I went to the appointment with the inspector as instructed on a Monday at 12. I was a bit taken aback by the office doors that each had a lock and an entry code. What was going on?

The man, blond with little piercing blue eyes, let me into his office, as always I smiled and said hello. He didn’t smile back.

He took my file and looked through it, then he said ‘So are you going back home?’ I looked puzzled. He repeated ‘why don’t you go back home to your family?’. I then realised that by ‘home’ he meant Belgium.

I looked at him in disbelief. I said ‘I’ve been living here for 18 years, my children are Irish, why on earth would I go back to Belgium?’

Then he said ‘So I guess you’re not then’. ‘Because you are going to get money off the state here’ he shouted out loud with a menacing look on his face.
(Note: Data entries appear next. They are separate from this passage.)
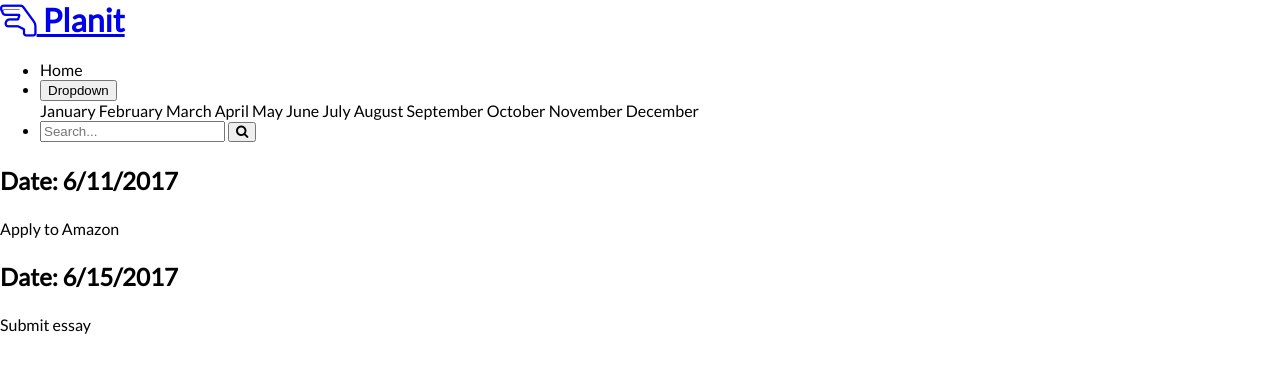
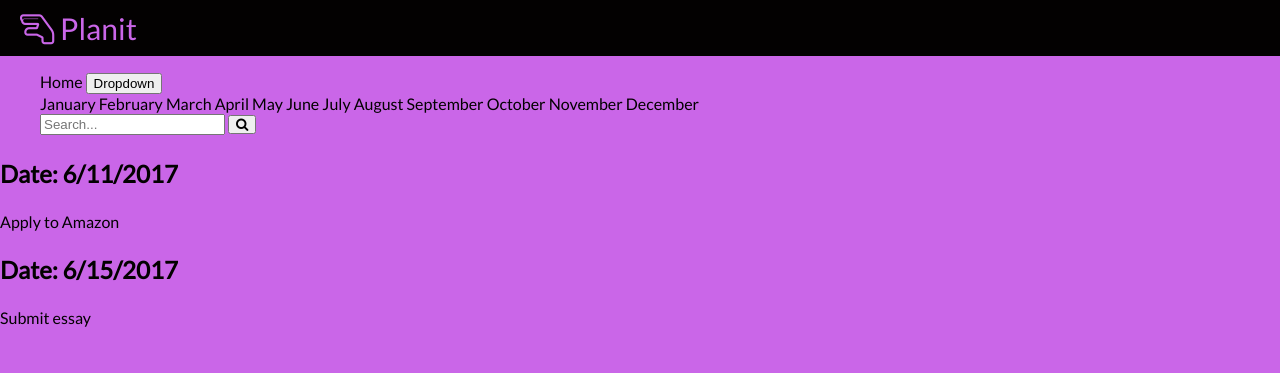
Before and after one commit to OSU-CS290-Sp2017/final-project-group-45-final-1, a web app: file public/index.html in a window 1280 px wide. Shown: the top 373 px of the page. Run offline with its HTML, style and script files only (its server is not run), Linux system fonts and the light colour scheme.

Commit message:
update css

```diff
--- a/public/style.css
+++ b/public/style.css
@@ -1,6 +1,25 @@
 body{
 	font-family: Lato, Helvetica, sans-serif;
 	margin: 0;
-	background-color: #CA66E8
-	color: #030101
+	background-color: #CA66E8;
+	color: #030101;
 }
+
+a {
+  text-decoration: none;
+}
+
+.site-title {
+  margin: 0;
+  padding: 10px 20px;
+  font-size: 30px;
+  font-weight: 100;
+  background-color: #030101;
+  color: #CA66E8;
+
+}
+
+li{
+	display: inline;
+
+}
```
Also changed, not shown: 1 other file.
I was bewildered, from then on I knew this was not just a talk about what happened and about the steps I should take, etc. this was an interrogation. I had to keep telling myself I was in Ireland, land of the thousand welcomes. I have borne children here, I have paid taxes, I pay taxes every time I buy something, I pay road tax, I delivered very intelligent and talented children to this country, I organised charity events for Action Breast Cancer , I am a cultural ambassador for the Irish In Europe Association, promoting Irish businesses in Brussels, I did workshops with teenagers from disadvantaged backgrounds, I fundraised money for the local school, brought choirs to small churches in the country side and many more things. but here was a guy telling me I am taking money off the state and telling me I should go ‘home’.
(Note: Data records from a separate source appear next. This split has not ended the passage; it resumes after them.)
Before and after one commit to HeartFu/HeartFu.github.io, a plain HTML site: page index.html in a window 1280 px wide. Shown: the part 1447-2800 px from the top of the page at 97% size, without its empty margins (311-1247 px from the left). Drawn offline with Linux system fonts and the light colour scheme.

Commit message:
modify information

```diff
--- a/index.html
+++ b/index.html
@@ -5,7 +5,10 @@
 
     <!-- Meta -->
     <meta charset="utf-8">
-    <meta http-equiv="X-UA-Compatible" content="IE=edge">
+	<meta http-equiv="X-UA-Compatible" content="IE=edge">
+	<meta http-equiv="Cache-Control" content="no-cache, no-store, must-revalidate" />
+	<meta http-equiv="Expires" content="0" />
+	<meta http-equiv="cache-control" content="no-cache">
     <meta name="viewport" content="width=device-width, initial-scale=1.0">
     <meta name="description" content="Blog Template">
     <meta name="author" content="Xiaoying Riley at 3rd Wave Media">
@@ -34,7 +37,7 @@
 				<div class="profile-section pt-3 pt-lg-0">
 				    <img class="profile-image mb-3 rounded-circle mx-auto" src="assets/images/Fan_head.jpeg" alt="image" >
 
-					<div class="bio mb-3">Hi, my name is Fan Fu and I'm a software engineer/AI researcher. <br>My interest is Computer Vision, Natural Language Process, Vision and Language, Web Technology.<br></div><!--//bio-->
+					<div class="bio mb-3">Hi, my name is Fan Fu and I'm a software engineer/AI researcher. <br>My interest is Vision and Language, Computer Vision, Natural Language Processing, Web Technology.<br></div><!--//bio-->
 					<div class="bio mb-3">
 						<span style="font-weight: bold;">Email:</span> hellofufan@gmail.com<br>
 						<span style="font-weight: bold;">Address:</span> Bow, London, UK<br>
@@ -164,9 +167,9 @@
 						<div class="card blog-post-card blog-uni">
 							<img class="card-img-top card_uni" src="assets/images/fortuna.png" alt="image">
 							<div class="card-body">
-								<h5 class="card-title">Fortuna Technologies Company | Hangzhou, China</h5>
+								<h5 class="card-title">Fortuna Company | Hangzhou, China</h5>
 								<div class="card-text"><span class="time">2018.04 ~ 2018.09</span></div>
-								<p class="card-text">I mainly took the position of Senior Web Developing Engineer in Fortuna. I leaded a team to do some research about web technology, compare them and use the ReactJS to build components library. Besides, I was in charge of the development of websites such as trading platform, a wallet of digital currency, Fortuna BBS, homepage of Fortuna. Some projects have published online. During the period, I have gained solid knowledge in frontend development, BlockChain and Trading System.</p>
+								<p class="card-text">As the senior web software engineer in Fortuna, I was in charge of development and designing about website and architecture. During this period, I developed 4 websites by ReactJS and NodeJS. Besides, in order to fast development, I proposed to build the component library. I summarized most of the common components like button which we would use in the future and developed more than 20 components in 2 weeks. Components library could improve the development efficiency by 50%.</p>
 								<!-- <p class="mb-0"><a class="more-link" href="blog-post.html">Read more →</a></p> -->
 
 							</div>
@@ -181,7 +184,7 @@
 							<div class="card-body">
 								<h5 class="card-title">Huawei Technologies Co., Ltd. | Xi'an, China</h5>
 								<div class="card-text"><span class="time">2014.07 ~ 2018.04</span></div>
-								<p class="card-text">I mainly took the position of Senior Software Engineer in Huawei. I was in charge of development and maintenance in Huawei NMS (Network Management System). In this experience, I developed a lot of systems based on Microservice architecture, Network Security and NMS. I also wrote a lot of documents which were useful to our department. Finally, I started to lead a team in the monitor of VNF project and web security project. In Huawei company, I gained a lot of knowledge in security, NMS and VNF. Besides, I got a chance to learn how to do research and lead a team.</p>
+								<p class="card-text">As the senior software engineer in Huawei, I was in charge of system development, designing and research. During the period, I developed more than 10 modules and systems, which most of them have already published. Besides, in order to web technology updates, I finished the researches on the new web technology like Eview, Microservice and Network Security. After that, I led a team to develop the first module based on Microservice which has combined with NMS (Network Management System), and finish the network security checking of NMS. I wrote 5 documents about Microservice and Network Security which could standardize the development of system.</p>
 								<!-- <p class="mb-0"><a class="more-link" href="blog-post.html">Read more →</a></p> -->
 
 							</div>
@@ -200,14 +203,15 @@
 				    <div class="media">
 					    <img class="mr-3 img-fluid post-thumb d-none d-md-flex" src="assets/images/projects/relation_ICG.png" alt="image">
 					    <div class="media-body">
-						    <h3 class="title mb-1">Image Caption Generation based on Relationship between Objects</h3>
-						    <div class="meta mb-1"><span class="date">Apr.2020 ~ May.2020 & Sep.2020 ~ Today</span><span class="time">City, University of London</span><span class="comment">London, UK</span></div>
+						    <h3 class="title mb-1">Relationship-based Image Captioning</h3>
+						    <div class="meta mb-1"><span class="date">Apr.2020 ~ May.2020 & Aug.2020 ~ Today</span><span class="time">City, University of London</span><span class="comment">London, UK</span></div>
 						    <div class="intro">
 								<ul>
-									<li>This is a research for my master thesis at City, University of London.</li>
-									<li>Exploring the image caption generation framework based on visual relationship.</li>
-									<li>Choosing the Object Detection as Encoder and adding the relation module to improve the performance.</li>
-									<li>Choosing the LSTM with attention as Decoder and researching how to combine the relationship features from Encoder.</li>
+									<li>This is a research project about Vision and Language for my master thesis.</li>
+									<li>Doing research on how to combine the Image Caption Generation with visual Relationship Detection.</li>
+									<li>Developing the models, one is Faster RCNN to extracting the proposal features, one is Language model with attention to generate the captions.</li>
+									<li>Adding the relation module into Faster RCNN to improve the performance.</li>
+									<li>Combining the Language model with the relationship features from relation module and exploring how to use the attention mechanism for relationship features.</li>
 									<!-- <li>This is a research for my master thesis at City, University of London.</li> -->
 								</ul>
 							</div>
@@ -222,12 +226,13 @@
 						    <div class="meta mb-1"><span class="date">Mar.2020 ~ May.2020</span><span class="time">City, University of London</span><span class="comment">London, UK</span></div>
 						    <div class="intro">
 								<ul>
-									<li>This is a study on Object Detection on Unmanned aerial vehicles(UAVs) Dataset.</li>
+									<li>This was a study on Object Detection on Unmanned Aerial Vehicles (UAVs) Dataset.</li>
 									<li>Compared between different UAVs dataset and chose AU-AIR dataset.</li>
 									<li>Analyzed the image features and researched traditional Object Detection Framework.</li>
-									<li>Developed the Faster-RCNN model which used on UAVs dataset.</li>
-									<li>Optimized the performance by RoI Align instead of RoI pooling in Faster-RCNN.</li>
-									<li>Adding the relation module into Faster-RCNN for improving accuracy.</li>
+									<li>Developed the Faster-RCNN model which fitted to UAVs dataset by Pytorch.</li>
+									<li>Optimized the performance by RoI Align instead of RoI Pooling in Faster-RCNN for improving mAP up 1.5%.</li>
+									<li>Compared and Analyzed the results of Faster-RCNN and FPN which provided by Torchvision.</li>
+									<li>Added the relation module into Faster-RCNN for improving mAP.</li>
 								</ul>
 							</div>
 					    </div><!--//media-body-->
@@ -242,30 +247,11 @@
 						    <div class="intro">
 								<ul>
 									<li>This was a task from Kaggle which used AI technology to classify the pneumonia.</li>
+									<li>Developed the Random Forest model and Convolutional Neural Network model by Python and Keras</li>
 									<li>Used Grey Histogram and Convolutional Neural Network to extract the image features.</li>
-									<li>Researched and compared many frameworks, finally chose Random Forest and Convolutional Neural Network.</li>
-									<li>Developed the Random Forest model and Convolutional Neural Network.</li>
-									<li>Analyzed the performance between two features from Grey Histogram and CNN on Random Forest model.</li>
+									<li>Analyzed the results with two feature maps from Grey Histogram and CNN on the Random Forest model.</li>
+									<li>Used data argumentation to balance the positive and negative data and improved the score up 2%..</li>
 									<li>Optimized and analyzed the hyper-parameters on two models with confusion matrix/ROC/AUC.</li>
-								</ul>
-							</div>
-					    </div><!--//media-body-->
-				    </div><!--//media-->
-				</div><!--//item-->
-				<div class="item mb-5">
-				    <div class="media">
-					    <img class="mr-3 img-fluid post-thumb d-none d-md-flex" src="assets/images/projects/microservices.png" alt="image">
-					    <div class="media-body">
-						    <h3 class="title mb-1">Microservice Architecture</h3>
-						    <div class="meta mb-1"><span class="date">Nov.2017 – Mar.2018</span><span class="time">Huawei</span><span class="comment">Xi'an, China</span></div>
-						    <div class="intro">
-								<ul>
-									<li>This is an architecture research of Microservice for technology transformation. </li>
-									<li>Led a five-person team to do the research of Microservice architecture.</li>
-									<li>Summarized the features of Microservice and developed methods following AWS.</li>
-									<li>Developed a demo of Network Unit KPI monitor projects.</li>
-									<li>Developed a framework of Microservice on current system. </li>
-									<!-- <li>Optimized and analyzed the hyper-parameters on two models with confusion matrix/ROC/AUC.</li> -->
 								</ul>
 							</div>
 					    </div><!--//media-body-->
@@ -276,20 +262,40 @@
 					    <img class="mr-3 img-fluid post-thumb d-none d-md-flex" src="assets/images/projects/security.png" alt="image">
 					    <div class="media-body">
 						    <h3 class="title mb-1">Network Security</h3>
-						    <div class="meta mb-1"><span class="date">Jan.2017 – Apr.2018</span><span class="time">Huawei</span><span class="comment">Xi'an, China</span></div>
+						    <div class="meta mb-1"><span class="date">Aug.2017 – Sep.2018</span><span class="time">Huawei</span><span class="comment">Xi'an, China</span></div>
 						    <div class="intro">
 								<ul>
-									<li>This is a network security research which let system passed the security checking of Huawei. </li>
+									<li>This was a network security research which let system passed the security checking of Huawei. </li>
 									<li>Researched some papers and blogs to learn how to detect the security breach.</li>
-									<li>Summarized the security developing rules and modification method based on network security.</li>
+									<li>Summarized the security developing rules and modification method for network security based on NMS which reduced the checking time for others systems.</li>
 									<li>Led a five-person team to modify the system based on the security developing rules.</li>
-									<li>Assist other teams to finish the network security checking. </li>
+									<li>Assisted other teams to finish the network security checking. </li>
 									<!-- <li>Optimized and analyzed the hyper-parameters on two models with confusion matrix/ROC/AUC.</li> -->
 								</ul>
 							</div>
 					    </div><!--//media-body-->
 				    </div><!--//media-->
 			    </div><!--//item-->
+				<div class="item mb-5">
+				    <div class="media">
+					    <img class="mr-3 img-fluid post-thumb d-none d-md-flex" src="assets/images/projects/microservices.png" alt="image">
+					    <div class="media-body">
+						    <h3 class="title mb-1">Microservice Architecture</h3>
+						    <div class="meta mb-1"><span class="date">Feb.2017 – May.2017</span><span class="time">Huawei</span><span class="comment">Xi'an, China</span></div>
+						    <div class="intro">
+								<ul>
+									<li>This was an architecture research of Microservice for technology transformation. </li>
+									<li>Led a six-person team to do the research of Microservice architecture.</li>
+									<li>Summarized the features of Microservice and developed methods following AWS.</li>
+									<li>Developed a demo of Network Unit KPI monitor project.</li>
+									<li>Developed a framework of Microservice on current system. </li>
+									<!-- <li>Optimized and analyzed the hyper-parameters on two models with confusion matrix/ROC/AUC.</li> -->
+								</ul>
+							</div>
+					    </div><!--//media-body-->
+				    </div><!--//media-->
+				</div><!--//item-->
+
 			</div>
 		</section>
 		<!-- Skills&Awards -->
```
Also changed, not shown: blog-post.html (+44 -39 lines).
That meeting lasted around an hour. I was treated like a criminal all the way through, everything I said was either ridiculed or sneered at.

I could only think of one thing. What if I was black? What has this guy been saying to other people?

I did not sleep that night, I was completely traumatised. I made a complaint, we’ll see what happens.

I thought about the movies I saw, the books I read about the Magdalen sisters and the industrial schools, Angela’s Ashes and the way poor people were treated in the old days. It was always just fiction, but now I had experienced it myself, it is still happening.

I used to work in the employment office in Brussels, I met people like me, I also worked in prison for six years as a nurse. Never in my entire life have I treated anyone with such disrespect. I am totally disgusted.

I am in bad luck and working hard to get out of it. I am not taking social welfare because in the end I am not yet reaching the (very low) threshold for job seekers allowance, and the thought of ever having to see this man again, makes me sick. I think I’d rather go ‘home’ indeed.

Migrants in Ireland